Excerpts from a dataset
- - - - -

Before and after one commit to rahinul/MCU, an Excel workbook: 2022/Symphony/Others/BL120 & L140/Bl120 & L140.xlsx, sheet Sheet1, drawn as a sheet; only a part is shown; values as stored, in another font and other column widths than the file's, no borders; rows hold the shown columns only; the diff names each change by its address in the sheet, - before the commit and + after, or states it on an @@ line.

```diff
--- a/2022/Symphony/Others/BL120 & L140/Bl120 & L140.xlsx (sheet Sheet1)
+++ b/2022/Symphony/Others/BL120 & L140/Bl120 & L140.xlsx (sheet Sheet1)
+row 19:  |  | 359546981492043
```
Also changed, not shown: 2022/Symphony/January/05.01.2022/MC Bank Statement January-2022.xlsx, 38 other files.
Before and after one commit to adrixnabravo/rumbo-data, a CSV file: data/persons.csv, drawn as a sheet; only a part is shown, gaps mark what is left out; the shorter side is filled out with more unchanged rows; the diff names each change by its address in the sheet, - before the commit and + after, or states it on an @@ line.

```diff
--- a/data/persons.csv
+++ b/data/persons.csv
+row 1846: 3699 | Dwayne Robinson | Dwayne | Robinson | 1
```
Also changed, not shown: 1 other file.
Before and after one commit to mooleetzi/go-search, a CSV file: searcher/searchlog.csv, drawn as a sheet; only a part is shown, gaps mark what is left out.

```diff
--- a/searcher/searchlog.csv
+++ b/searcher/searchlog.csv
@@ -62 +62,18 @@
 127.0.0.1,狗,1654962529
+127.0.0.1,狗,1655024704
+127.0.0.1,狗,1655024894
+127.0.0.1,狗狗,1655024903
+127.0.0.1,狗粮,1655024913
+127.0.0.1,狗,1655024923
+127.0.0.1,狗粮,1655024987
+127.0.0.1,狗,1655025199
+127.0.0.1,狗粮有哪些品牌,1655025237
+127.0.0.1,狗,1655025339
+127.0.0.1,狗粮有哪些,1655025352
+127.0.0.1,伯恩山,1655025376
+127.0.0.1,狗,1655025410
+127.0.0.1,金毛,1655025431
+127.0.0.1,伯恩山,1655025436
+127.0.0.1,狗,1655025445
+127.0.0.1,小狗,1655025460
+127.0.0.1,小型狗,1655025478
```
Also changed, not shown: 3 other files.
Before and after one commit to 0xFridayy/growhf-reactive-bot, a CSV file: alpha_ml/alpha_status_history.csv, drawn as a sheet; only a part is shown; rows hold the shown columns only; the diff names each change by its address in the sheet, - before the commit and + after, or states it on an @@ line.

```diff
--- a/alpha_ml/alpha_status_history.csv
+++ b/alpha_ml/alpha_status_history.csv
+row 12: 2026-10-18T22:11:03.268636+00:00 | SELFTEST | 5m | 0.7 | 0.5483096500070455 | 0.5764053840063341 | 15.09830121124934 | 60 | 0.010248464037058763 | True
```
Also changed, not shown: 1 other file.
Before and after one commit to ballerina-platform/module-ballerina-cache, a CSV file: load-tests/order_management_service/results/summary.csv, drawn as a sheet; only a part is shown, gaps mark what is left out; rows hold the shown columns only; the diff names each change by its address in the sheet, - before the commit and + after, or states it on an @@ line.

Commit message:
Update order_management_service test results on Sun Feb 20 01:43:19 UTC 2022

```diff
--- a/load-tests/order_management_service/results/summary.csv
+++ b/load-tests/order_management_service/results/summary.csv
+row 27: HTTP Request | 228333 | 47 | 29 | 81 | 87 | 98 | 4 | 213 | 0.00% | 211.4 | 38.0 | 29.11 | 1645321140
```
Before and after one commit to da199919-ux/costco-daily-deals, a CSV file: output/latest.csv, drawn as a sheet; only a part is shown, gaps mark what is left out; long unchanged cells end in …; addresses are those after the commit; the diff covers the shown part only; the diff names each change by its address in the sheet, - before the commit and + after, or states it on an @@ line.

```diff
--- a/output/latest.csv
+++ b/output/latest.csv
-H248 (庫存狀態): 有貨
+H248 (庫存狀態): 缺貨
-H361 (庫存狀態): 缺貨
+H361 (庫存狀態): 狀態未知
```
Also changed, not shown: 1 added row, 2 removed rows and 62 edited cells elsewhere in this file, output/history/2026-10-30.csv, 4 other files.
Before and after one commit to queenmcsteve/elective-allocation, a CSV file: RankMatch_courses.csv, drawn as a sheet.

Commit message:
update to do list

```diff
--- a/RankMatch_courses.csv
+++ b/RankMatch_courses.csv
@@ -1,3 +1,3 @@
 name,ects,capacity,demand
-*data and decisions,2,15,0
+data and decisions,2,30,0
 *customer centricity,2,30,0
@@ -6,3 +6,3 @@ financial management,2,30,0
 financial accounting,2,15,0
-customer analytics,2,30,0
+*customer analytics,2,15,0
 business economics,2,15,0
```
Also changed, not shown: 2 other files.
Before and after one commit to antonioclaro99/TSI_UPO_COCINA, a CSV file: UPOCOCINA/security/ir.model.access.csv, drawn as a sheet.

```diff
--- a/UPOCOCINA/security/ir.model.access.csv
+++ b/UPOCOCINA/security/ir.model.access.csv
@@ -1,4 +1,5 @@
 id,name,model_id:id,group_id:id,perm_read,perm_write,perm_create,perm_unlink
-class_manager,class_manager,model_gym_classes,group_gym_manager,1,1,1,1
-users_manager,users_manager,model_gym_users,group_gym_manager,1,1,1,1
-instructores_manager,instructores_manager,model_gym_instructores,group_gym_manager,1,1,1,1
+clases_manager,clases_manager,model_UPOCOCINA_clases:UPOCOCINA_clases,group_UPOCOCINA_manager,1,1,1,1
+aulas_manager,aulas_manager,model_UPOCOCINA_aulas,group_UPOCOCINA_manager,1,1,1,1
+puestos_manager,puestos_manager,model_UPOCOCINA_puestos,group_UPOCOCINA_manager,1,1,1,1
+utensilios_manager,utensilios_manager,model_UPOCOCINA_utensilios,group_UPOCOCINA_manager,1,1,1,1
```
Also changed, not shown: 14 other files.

- - - - -

_AIM OF THE TASK_: Whenever the string "results" shows up in a line of the records, copy that line.

_SOLVED PROBLEM_:
Before and after one commit to ballerina-platform/module-ballerina-cache, a CSV file: load-tests/order_management_service/results/summary.csv, drawn as a sheet; only a part is shown, gaps mark what is left out; rows hold the shown columns only; the diff names each change by its address in the sheet, - before the commit and + after, or states it on an @@ line.
Update order_management_service test results on Sun Feb 20 01:43:19 UTC 2022
--- a/load-tests/order_management_service/results/summary.csv
+++ b/load-tests/order_management_service/results/summary.csv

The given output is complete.